Boris Johnson has condemned the US Supreme Court’s decision to abolish abortion rights in the United States as a ‘major step backwards’.
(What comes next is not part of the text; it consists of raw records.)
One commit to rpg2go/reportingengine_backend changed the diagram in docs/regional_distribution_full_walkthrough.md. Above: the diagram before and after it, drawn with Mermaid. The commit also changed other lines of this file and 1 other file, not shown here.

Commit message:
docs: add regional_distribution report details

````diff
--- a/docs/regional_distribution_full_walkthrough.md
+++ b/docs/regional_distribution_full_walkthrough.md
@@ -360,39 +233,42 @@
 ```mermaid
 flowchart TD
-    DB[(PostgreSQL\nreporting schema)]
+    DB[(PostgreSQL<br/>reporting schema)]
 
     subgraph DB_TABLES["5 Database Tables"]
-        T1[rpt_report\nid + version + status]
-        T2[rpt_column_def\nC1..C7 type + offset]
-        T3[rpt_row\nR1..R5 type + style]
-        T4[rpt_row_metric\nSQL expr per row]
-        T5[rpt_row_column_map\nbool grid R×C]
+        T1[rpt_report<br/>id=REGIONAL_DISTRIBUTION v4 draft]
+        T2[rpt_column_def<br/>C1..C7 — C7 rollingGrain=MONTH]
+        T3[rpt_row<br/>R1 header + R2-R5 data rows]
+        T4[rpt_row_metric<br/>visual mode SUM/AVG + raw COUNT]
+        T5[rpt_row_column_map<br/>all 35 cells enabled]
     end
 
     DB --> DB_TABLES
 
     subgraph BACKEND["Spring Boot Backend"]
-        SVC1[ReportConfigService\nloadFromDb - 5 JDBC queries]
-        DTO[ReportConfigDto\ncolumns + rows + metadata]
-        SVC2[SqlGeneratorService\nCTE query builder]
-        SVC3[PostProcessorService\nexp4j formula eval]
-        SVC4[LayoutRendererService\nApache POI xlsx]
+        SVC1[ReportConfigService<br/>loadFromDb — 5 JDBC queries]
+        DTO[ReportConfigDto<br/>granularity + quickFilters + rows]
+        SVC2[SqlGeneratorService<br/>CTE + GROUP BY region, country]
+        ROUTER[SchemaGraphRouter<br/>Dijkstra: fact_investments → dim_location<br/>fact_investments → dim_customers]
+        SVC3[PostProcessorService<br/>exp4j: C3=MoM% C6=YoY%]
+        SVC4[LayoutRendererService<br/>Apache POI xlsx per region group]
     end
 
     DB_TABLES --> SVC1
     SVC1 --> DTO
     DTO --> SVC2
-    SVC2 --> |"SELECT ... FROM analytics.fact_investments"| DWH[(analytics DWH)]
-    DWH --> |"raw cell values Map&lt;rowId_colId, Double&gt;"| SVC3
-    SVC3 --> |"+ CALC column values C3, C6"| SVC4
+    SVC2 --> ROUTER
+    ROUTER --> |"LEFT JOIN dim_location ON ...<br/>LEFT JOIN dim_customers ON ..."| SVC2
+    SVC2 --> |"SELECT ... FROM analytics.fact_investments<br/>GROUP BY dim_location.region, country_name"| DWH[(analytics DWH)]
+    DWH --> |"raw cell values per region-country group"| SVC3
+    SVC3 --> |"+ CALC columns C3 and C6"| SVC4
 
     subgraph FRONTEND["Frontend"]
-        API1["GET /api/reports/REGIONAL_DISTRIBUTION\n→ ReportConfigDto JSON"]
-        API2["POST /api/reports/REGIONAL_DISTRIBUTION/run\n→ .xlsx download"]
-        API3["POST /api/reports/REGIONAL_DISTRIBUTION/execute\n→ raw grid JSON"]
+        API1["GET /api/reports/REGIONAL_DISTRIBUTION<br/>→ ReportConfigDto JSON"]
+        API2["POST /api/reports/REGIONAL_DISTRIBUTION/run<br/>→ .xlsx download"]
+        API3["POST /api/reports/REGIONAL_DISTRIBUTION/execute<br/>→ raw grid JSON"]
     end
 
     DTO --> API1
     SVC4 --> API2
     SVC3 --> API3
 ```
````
The Supreme Court of the United States has suspended the constitutional protection of abortion that has existed for nearly 50 years by deciding to overturn Roe v Wade’s historic decision.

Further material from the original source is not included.